The BCCLA argues that the ban on these t-shirts is a violation of the constitutional right to free speech displayed on the t-shirt itself. Freedom of expression guarantees the rights of speakers and listeners alike. In banning these shirts, the School District has violated both the teachers’ and students’ rights to learn, think and talk about their fundamental freedoms.
“The school district’s decision to ban free speech about free speech reminds us of a badly-written comedy sketch. But this isn’t an Air Farce skit, it’s a troubling violation of teachers’ constitutional right to free expression,” said Lindsay Lyster, President of the BCCLA. “The School District has an obligation to respect free speech, and there is no lawful justification for the District to ban these t-shirts.”
As a government body, School District No. 052 is bound by the Charter of Rights and Freedoms, including the guarantee of freedom of expression and freedom of association. Governments can only limit such rights in a narrow range of circumstances, according to legal tests established by the Supreme Court of Canada.
Lyster added that the ban on these t-shirts is contrary to the principle that schools should be places for open discussion and inquiry: “Banning these t-shirts seems to be short-sighted attempt to cut off discussion and thinking about the basic constitutional rights that the t-shirts display. We assume that this ban has provoked a lot of discussion among Prince Rupert students. Unfortunately, the District has provided an example of a government violating the constitutional rights for its students to discuss, rather than the better example of a government respecting those rights.”
See the BCCLA’s Letter to Prince Rupert School District Board
Vancouver Sun, Zoe McKnight, February 4, 2013 — The British Columbia Civil Liberties Association is accusing the Prince Rupert school board of infringing on teachers’ freedom of speech by banning the wearing of t-shirts printed with those exact Charter rights.
Three teachers in School District 52 were told last Monday to remove or cover their black t-shirts emblazoned with wording from Section 2 of the Canadian Charter of Rights, which includes the right to freedom of conscience and religion, freedom of thought and expression, freedom of peaceful assembly and freedom of association.
“The school district’s decision to ban free speech about free speech reminds us of a badly-written comedy sketch. But this isn’t an Air Farce skit — it’s a troubling violation of teachers’ constitutional right to free expression,” BCCLA president Lindsay Lyster said, adding that schools have an obligation to encourage open discussion.

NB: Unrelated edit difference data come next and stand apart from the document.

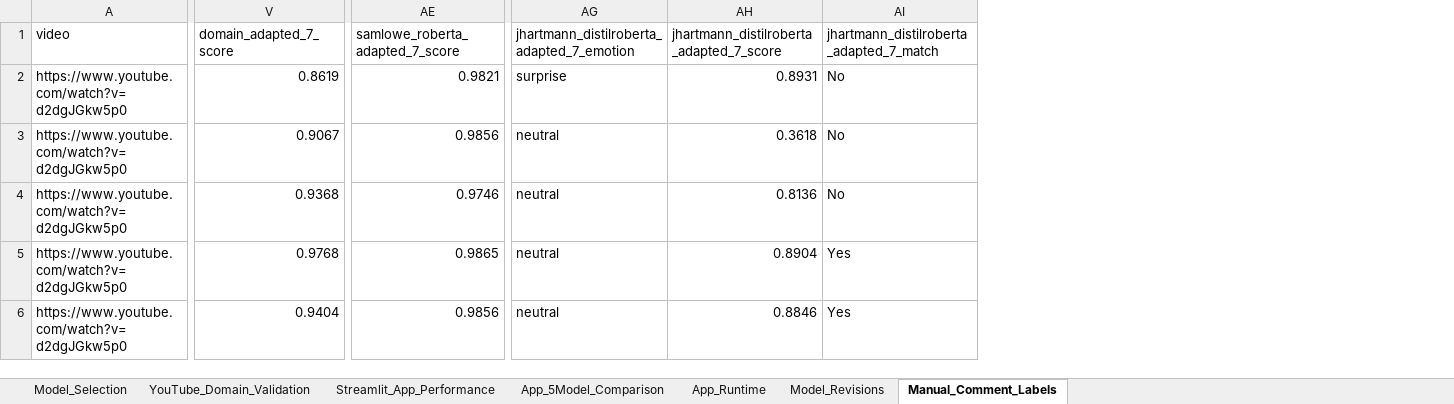
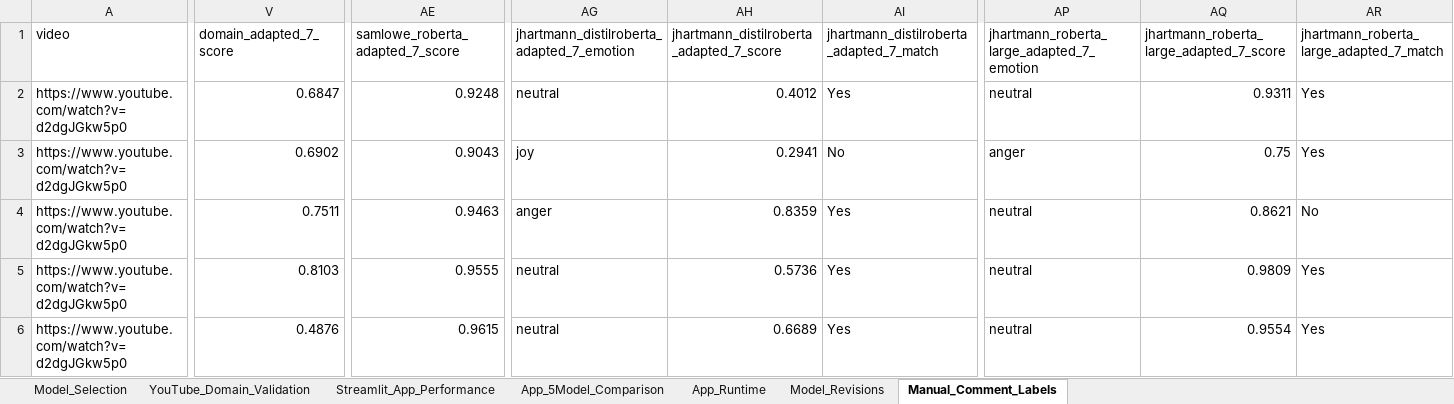
Before and after one commit to chasezhang1999/youtube-emotion-analyzer, an Excel workbook: experiments/Experimental_results.xlsx, sheet Manual_Comment_Labels, drawn as a sheet; only a part is shown, gaps mark what is left out; values as stored, in another font and other column widths than the file's, no borders; the diff covers the shown part only; the diff names each change by its address in the sheet, - before the commit and + after, or states it on an @@ line.

```diff
--- a/experiments/Experimental_results.xlsx (sheet Manual_Comment_Labels)
+++ b/experiments/Experimental_results.xlsx (sheet Manual_Comment_Labels)
+column AP, rows 1-6: jhartmann_roberta_large_adapted_7_emotion | neutral | anger | neutral | neutral | neutral
+column AQ, rows 1-6: jhartmann_roberta_large_adapted_7_score | 0.9311 | 0.75 | 0.8621 | 0.9809 | 0.9554
+column AR, rows 1-6: jhartmann_roberta_large_adapted_7_match | Yes | Yes | No | Yes | Yes
-V2 (domain_adapted_7_score): 0.8619
+V2 (domain_adapted_7_score): 0.6847
-AE2 (samlowe_roberta_adapted_7_score): 0.9821
+AE2 (samlowe_roberta_adapted_7_score): 0.9248
-AG2: surprise
+AG2: neutral
-AH2: 0.8931
+AH2: 0.4012
-AI2: No
+AI2: Yes
-V3 (domain_adapted_7_score): 0.9067
+V3 (domain_adapted_7_score): 0.6902
-AE3 (samlowe_roberta_adapted_7_score): 0.9856
+AE3 (samlowe_roberta_adapted_7_score): 0.9043
-AG3: neutral
+AG3: joy
-AH3: 0.3618
+AH3: 0.2941
-V4 (domain_adapted_7_score): 0.9368
+V4 (domain_adapted_7_score): 0.7511
-AE4 (samlowe_roberta_adapted_7_score): 0.9746
+AE4 (samlowe_roberta_adapted_7_score): 0.9463
-AG4: neutral
+AG4: anger
-AH4: 0.8136
+AH4: 0.8359
-AI4: No
+AI4: Yes
-V5 (domain_adapted_7_score): 0.9768
+V5 (domain_adapted_7_score): 0.8103
-AE5 (samlowe_roberta_adapted_7_score): 0.9865
+AE5 (samlowe_roberta_adapted_7_score): 0.9555
-AH5: 0.8904
+AH5: 0.5736
-V6 (domain_adapted_7_score): 0.9404
+V6 (domain_adapted_7_score): 0.4876
-AE6 (samlowe_roberta_adapted_7_score): 0.9856
+AE6 (samlowe_roberta_adapted_7_score): 0.9615
-AH6: 0.8846
+AH6: 0.6689
```
Also changed, not shown: 751 edited cells elsewhere in this sheet, sheet App_5Model_Comparison, sheet Streamlit_App_Performance, sheet YouTube_Domain_Validation, sheet Model_Revisions, sheet App_Runtime, sheet Model_Selection, experiments/Performance_result.xlsx, 9 other files.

In an open letter to chair Tina Last and other board members, Lyster asks the school district to rescind the ban on the t-shirts, which were part of a protest organized last week by the B.C. teachers’ union to mark the 11th anniversary of legislation stripping teachers’ rights to bargain class size and composition.
The school board said the t-shirts were a form of political messaging, which is against the rules.
Read more: Vancouver Sun